Ways to expose your children to cultural diversity
You needn't become a traveling missionary in order to expose children to cultural diversity and differing perspectives. Here are some ideas for simple ways to bring diversity into your everyday life:
1) Watch television programs that depict other cultures, such as those offered by PBS or National Geographic. A great source for these videos is your local library. As you watch, ask children questions about what they think it would be like to be born in that community or how their life might change. Talk about the drawbacks and benefits.
2) Sponsor a child through an organization such as Save the Children. You and your kids will be able to write letters and interact with a child in a completely different part of the globe, sharing experiences and learning about an alternate way of life. It will also teach lessons in empathy and compassion.
3) Throw "culture parties" throughout the year where you pick a day to celebrate a certain culture. Study it, find out what life is like, and throw a party at the end with dress up and festivities.
4) Become knowledgeable about cultural diversity yourself and then use this knowledge in your everyday interactions with kids. This is probably the most profound and practical way to foster divergent thinking. For example, on an occasion when you're sitting down for dinner with your kids, take a moment to talk about how families in Japan sit down on the floor to eat rather than in chairs. When you're serving them snack, take a moment to talk about some of the snacks kids in other cultures find tasty – such as tree grubs or roasted fire ants.

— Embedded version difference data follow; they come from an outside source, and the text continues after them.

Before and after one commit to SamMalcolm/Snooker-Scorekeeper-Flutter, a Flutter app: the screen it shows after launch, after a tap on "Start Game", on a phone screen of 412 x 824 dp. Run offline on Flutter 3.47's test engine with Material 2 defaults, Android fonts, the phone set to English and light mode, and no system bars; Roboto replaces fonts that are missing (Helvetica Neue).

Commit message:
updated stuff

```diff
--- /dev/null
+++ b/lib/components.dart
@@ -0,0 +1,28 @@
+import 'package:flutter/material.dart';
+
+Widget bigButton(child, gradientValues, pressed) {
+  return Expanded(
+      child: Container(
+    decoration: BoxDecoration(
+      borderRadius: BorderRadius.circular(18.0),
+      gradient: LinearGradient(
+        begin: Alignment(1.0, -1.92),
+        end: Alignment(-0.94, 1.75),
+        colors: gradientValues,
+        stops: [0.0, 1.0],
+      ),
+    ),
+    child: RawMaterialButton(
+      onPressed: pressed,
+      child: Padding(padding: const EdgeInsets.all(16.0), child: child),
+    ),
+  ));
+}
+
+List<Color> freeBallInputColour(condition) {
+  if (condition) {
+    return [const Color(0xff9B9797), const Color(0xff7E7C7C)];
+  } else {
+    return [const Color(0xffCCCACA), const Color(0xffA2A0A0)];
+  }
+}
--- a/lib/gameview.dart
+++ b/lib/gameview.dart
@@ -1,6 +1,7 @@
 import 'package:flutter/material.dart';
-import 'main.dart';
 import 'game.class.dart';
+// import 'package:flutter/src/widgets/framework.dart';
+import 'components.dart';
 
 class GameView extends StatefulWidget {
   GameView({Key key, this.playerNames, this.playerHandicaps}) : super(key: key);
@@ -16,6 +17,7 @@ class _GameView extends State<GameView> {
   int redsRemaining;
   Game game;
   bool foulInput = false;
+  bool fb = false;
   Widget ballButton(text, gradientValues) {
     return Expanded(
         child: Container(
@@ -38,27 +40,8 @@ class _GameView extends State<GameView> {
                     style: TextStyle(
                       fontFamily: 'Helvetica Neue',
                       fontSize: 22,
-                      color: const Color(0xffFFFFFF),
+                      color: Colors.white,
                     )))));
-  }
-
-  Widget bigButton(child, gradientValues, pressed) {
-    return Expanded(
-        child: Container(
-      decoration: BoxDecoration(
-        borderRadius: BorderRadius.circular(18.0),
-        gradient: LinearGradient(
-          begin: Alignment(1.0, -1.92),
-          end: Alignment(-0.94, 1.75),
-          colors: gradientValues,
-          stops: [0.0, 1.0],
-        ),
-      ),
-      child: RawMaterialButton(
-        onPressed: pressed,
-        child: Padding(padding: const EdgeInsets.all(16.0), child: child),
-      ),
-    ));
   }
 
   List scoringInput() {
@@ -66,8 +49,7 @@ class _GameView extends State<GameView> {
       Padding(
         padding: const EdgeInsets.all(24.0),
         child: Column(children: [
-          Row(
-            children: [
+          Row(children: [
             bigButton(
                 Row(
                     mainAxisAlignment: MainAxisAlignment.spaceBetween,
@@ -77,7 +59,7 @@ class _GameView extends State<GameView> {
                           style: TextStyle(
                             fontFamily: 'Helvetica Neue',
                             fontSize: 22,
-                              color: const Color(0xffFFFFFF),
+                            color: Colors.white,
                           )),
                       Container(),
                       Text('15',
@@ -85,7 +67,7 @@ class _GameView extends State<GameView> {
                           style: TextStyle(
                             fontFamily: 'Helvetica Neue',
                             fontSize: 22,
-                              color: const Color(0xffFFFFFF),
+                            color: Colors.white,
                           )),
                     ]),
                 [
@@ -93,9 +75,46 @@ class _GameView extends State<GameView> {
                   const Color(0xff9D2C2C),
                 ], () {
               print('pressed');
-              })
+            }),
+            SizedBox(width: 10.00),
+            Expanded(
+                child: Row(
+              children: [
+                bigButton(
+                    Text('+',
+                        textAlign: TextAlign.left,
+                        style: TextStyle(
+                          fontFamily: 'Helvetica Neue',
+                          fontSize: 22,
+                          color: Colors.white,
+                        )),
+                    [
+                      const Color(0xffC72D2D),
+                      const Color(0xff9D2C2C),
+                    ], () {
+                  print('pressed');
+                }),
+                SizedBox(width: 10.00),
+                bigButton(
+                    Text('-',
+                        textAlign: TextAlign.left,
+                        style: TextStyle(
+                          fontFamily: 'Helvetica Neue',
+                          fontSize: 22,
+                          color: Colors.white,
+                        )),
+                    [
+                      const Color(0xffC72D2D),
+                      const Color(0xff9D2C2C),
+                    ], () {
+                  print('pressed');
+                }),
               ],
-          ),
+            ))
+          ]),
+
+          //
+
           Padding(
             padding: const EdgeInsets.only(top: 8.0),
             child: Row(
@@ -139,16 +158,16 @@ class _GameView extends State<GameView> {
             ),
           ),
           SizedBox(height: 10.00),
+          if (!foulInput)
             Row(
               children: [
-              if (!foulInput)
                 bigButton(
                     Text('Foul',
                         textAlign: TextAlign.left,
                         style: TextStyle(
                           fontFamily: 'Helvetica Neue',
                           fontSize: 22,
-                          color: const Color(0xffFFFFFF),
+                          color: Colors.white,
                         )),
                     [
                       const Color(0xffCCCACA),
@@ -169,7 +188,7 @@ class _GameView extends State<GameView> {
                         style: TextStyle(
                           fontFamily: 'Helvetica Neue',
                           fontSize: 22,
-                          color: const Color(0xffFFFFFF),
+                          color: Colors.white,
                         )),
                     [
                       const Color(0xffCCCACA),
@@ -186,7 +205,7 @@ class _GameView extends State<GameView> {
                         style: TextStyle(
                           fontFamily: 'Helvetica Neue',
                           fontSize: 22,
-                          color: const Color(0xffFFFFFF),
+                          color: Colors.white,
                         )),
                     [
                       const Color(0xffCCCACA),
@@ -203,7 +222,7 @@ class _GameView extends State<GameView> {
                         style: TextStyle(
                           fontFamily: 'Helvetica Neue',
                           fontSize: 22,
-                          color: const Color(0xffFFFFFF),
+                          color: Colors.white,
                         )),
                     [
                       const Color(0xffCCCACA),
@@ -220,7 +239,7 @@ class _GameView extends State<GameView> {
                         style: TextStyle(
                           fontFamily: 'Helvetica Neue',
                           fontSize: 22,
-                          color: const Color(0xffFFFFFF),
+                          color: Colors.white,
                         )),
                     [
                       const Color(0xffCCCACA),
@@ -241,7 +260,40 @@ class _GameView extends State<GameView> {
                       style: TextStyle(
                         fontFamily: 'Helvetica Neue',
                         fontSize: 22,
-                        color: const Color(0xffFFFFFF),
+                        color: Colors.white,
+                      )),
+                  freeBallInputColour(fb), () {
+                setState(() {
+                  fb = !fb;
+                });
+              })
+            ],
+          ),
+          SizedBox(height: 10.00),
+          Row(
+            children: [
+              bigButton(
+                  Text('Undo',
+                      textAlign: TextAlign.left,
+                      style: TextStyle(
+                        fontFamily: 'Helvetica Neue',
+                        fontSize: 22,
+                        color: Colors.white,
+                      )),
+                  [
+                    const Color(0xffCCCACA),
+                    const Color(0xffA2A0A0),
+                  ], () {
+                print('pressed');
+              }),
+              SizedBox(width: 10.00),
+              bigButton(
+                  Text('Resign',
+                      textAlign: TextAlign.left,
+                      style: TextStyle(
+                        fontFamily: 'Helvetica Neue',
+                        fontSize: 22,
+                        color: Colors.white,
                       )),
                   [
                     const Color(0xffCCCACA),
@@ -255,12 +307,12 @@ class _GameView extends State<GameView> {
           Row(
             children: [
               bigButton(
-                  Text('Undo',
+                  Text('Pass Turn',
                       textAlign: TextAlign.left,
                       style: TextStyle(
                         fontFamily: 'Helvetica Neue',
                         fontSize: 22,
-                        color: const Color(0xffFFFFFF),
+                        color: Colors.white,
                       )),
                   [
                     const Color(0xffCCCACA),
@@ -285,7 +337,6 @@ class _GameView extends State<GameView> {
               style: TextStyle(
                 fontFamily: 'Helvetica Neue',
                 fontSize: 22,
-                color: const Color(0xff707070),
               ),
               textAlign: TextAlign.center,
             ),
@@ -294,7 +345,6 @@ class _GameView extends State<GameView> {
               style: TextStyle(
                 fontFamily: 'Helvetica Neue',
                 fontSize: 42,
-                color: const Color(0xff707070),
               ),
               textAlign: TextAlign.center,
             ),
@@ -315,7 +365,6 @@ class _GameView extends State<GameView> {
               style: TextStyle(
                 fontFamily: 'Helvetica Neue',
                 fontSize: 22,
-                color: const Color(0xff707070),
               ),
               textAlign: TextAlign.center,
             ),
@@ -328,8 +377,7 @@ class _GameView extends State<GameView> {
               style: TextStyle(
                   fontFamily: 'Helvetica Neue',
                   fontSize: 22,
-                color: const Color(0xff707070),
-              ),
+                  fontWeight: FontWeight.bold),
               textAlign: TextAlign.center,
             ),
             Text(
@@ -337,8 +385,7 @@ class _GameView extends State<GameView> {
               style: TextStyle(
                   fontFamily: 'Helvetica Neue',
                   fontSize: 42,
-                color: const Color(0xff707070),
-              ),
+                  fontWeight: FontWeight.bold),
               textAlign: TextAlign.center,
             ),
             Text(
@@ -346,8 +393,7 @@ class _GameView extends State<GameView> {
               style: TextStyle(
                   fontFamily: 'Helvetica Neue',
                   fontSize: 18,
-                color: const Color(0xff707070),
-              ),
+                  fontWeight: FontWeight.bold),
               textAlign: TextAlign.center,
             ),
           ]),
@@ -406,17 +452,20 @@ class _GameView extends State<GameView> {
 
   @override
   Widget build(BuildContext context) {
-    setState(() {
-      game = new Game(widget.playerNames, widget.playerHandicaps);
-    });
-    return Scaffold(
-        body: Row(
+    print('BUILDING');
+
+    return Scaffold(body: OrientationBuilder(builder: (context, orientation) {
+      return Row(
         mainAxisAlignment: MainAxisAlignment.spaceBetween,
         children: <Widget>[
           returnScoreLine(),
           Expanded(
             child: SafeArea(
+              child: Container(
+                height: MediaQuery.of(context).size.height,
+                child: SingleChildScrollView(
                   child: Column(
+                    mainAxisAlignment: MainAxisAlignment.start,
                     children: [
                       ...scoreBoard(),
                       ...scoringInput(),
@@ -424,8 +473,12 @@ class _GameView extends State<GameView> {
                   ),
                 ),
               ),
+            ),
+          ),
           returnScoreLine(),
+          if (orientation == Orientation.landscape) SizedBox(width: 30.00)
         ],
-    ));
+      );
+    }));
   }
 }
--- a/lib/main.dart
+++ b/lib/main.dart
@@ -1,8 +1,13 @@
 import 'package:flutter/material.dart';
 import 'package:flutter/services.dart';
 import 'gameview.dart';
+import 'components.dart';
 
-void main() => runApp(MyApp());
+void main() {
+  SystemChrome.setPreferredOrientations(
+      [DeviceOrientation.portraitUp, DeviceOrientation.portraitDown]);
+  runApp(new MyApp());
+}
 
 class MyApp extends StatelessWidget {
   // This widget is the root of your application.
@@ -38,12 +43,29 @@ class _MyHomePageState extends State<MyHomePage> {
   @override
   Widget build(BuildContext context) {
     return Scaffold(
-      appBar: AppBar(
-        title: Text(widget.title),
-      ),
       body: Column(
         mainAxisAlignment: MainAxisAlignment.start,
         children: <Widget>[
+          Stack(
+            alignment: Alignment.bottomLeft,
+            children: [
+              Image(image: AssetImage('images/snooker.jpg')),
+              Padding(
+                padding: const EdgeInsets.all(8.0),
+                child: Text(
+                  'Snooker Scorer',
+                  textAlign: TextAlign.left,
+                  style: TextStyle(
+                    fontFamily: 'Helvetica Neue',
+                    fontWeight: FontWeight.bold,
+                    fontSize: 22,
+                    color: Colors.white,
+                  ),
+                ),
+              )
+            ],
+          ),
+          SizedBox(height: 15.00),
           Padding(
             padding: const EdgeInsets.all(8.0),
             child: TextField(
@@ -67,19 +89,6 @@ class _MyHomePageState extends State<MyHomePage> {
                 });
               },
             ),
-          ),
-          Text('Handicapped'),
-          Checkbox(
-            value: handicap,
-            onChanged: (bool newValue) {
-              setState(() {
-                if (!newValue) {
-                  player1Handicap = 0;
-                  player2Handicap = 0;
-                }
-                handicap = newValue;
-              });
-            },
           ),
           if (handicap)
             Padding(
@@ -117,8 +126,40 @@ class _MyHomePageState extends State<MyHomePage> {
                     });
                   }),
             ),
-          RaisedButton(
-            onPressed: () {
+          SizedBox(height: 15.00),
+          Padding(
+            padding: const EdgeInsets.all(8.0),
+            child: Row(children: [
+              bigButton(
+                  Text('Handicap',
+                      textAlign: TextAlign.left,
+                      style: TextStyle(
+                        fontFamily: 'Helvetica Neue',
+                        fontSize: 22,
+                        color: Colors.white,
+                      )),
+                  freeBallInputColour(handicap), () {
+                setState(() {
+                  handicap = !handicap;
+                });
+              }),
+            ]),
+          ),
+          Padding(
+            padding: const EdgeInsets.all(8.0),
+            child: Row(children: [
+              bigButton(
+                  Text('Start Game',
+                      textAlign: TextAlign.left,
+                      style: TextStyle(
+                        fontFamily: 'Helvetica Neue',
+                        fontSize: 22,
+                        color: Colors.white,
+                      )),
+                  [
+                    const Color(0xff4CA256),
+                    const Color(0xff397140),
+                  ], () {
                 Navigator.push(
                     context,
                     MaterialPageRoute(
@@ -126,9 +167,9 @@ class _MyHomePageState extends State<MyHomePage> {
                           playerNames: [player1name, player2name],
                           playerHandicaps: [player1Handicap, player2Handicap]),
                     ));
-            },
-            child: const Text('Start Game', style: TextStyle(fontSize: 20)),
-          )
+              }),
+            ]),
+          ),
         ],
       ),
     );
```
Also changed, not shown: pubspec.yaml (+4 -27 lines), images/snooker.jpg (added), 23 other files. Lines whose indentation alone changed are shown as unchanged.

Not only does this teach them about cultural diversity and different ways of living, but you'll probably find it opens the door for many other valuable conversations. For example, an antidote about how kids in other cultures walk around naked except when it's cold outside might lead to a talk about how being embarrassed when it comes to nudity is something we learn, and why it's important to be proud of our bodies and not ashamed of who we are. Or you might find that a talk about how other cultures do things could result in a discussion about why we feel the different things we feel.
If you can become the parent who brings antidotes and stories such as this into your everyday life, the social and emotional intelligence of your children will grow by leaps and bounds. It's one of the most profound psychological gifts you can give your children, and they'll be better, stronger people because of it.